§ Exercise
Lines from the one containing "Update page.tsx" to the end of the entries below must be reproduced exactly, with both end lines kept and no other line added.

[Web page edit records]
┏━━
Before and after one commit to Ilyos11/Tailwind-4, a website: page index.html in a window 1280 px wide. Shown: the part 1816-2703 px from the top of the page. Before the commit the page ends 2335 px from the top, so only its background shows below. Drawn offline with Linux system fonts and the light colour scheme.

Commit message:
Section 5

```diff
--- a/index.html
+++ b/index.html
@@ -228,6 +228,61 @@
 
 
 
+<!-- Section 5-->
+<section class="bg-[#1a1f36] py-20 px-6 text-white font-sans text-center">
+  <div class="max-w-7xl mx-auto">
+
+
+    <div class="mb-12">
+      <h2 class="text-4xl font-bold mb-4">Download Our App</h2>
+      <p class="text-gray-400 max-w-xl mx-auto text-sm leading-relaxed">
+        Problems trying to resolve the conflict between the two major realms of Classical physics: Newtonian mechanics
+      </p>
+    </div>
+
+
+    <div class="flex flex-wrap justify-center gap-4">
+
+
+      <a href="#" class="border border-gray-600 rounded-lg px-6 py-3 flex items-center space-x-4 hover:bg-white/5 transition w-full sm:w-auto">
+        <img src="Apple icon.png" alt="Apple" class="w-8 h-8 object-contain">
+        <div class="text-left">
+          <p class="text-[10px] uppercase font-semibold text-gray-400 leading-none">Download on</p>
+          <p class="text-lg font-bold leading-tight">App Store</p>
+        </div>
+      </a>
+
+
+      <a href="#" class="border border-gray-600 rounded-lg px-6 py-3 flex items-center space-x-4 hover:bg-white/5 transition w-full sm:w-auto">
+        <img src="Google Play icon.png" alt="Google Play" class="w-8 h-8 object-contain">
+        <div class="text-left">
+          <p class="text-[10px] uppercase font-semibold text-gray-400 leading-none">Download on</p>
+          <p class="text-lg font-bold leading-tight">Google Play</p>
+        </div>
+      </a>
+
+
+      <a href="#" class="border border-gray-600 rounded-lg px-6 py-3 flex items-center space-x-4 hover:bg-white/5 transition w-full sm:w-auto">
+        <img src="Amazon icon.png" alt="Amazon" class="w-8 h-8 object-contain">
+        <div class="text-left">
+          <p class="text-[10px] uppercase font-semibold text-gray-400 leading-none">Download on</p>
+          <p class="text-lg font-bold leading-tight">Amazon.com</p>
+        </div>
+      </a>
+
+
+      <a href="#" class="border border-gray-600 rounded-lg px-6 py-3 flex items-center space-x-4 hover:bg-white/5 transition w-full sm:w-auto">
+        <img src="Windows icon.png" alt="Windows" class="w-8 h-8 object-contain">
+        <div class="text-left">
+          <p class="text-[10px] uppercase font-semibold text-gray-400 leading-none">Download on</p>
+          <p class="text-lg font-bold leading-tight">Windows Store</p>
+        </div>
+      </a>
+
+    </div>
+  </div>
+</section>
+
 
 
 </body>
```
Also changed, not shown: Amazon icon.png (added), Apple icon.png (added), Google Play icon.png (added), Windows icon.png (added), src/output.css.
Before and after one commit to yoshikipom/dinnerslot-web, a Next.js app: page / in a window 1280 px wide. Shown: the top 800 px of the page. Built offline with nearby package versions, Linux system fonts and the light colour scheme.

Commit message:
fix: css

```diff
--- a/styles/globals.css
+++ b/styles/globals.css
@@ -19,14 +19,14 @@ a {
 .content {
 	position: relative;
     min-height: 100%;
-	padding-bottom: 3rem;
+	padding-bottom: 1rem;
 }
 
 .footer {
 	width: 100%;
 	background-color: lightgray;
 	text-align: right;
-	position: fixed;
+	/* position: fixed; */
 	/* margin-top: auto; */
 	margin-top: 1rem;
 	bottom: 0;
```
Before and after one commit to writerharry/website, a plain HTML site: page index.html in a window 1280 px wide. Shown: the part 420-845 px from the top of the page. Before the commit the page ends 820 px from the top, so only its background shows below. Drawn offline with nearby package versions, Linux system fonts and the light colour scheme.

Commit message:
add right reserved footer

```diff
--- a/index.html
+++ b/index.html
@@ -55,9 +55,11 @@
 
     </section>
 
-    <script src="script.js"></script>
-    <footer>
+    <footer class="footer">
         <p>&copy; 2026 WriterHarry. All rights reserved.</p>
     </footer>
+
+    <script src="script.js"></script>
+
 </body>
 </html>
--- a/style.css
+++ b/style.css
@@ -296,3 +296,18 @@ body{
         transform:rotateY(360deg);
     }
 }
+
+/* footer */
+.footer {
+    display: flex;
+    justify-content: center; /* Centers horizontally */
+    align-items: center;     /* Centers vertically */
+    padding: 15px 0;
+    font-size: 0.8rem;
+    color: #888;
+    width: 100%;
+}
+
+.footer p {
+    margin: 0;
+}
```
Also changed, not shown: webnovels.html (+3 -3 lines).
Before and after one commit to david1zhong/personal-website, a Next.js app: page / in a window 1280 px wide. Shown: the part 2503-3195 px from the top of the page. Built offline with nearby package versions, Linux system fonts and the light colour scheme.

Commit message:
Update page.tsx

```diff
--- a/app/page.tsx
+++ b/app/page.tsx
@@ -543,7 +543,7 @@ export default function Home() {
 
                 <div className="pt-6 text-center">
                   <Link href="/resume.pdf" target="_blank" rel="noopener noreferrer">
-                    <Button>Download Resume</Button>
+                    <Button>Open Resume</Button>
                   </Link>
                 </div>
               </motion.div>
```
┗━━
§ Final answer
Update page.tsx

```diff
--- a/app/page.tsx
+++ b/app/page.tsx
@@ -543,7 +543,7 @@ export default function Home() {
 
                 <div className="pt-6 text-center">
                   <Link href="/resume.pdf" target="_blank" rel="noopener noreferrer">
-                    <Button>Download Resume</Button>
+                    <Button>Open Resume</Button>
                   </Link>
                 </div>
               </motion.div>
```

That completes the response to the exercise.